§ WORK INSTRUCTION:
Everything from the line containing "Client->>FBAuth: التحقق من" through the line containing "FBAuth-->>Ktor: ID Token صالح" should be repeated exactly, and nothing else from the data.

[Opening EXERCISE INPUT section]

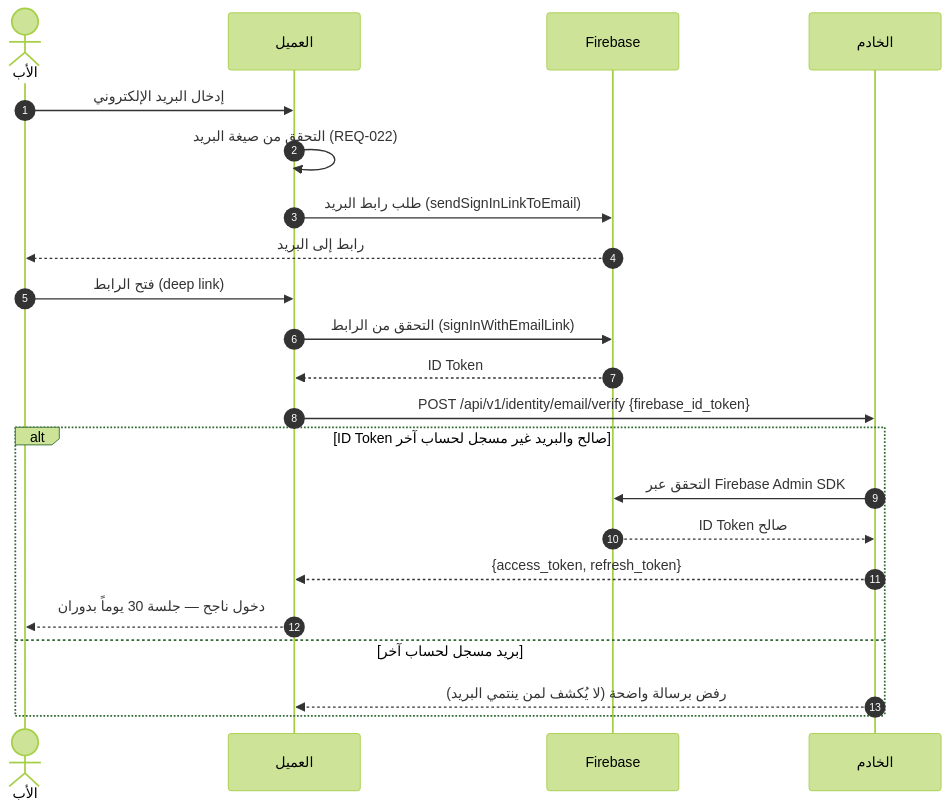
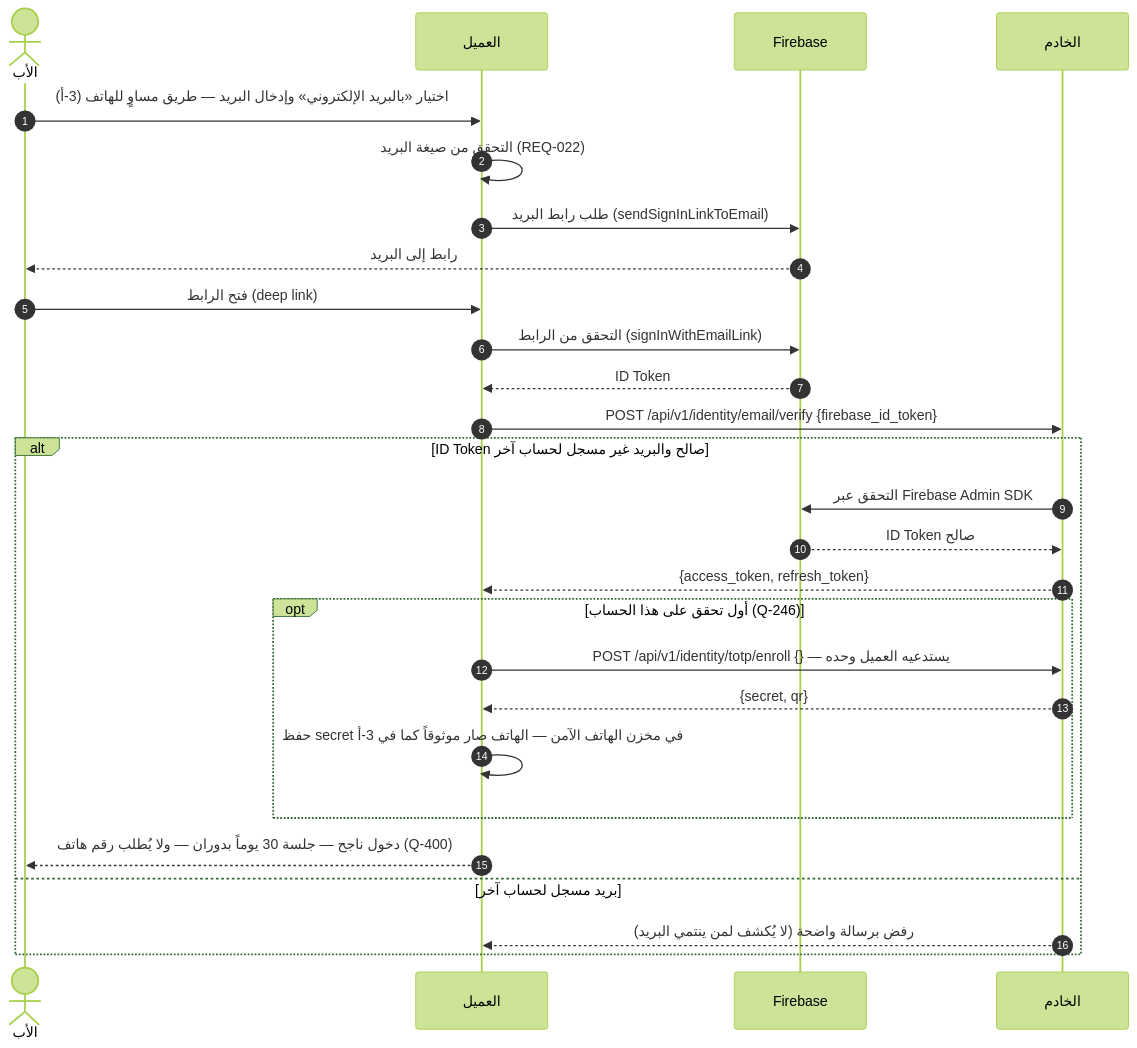
One commit to Bassam-mohammed-alqaeadi/family-os-v2 changed the fourth of 15 diagrams in docs/family-os/governance/phases/phase-1/S1-02-identity-and-onboarding/DIAGRAMS.md. Above: the diagram before and after it, drawn with Mermaid (forest theme). The commit also changed other lines of this file and 13 other files, not shown here.

````diff
--- a/docs/family-os/governance/phases/phase-1/S1-02-identity-and-onboarding/DIAGRAMS.md
+++ b/docs/family-os/governance/phases/phase-1/S1-02-identity-and-onboarding/DIAGRAMS.md
@@ -291,24 +300,29 @@
 ```mermaid
 sequenceDiagram
     autonumber
     actor Father as الأب
     participant Client as العميل
     participant FBAuth as Firebase
     participant Ktor as الخادم
-    Father->>Client: إدخال البريد الإلكتروني
+    Father->>Client: اختيار «بالبريد الإلكتروني» وإدخال البريد — طريق مساوٍ للهاتف (3-أ)
     Client->>Client: التحقق من صيغة البريد (REQ-022)
     Client->>FBAuth: طلب رابط البريد (sendSignInLinkToEmail)
     FBAuth-->>Father: رابط إلى البريد
     Father->>Client: فتح الرابط (deep link)
     Client->>FBAuth: التحقق من الرابط (signInWithEmailLink)
     FBAuth-->>Client: ID Token
     Client->>Ktor: POST /api/v1/identity/email/verify {firebase_id_token}
     alt ID Token صالح والبريد غير مسجل لحساب آخر
         Ktor->>FBAuth: التحقق عبر Firebase Admin SDK
         FBAuth-->>Ktor: ID Token صالح
         Ktor-->>Client: {access_token, refresh_token}
-        Client-->>Father: دخول ناجح — جلسة 30 يوماً بدوران
+        opt أول تحقق على هذا الحساب (Q-246)
+            Client->>Ktor: POST /api/v1/identity/totp/enroll {} — يستدعيه العميل وحده
+            Ktor-->>Client: {secret, qr}
+            Client->>Client: حفظ secret في مخزن الهاتف الآمن — الهاتف صار موثوقاً كما في 3-أ
+        end
+        Client-->>Father: دخول ناجح — جلسة 30 يوماً بدوران — ولا يُطلب رقم هاتف (Q-400)
     else بريد مسجل لحساب آخر
         Ktor-->>Client: رفض برسالة واضحة (لا يُكشف لمن ينتمي البريد)
     end
 ```
````
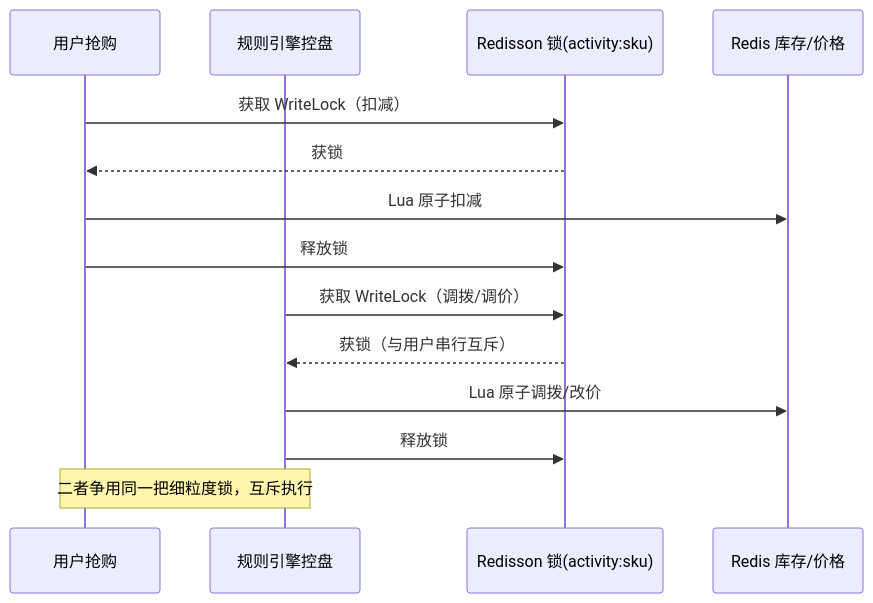
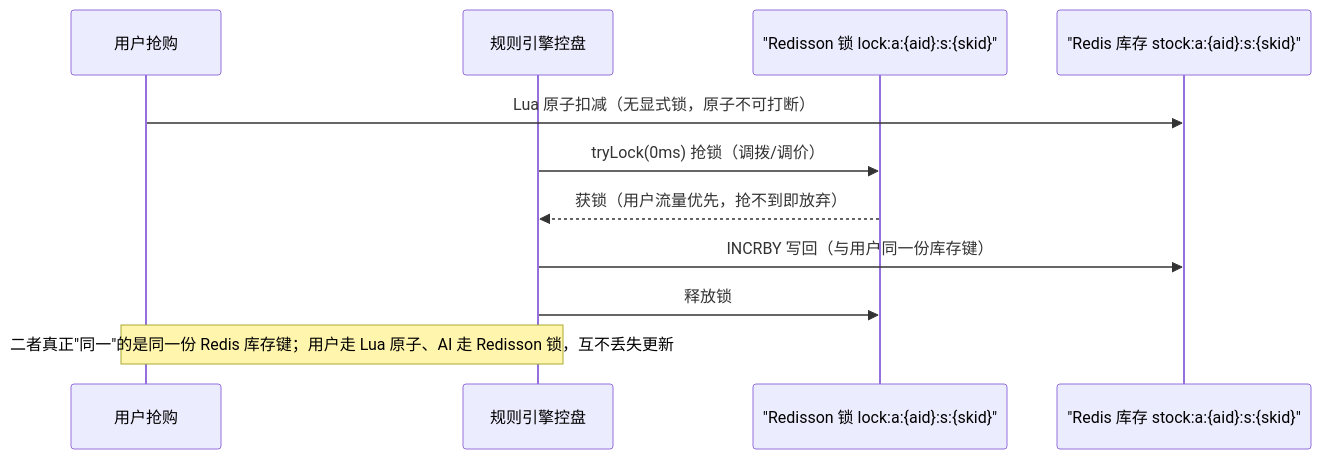
Before and after one commit to a805026135/insight-forge: the second of 3 diagrams in specs/insightforge/spec.md, drawn with Mermaid. The commit also changed other lines of this file and 4 other files, not shown here.

````diff
--- a/specs/insightforge/spec.md
+++ b/specs/insightforge/spec.md
@@ -346,16 +346,13 @@
 ```mermaid
 sequenceDiagram
   participant U as 用户抢购
   participant R as 规则引擎控盘
-  participant L as Redisson 锁(activity:sku)
-  participant Rd as Redis 库存/价格
-  U->>L: 获取 WriteLock（扣减）
-  L-->>U: 获锁
-  U->>Rd: Lua 原子扣减
-  U->>L: 释放锁
-  R->>L: 获取 WriteLock（调拨/调价）
-  L-->>R: 获锁（与用户串行互斥）
-  R->>Rd: Lua 原子调拨/改价
+  participant L as "Redisson 锁 lock:a:{aid}:s:{skid}"
+  participant Rd as "Redis 库存 stock:a:{aid}:s:{skid}"
+  U->>Rd: Lua 原子扣减（无显式锁，原子不可打断）
+  R->>L: tryLock(0ms) 抢锁（调拨/调价）
+  L-->>R: 获锁（用户流量优先，抢不到即放弃）
+  R->>Rd: INCRBY 写回（与用户同一份库存键）
   R->>L: 释放锁
-  Note over U,R: 二者争用同一把细粒度锁，互斥执行
+  Note over U,R: 二者真正"同一"的是同一份 Redis 库存键；用户走 Lua 原子、AI 走 Redisson 锁，互不丢失更新
 ```
````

[Closing EXERCISE INPUT section]

§ RESULT BELOW:
     Client->>FBAuth: التحقق من الرابط (signInWithEmailLink)
     FBAuth-->>Client: ID Token
     Client->>Ktor: POST /api/v1/identity/email/verify {firebase_id_token}
     alt ID Token صالح والبريد غير مسجل لحساب آخر
         Ktor->>FBAuth: التحقق عبر Firebase Admin SDK
         FBAuth-->>Ktor: ID Token صالح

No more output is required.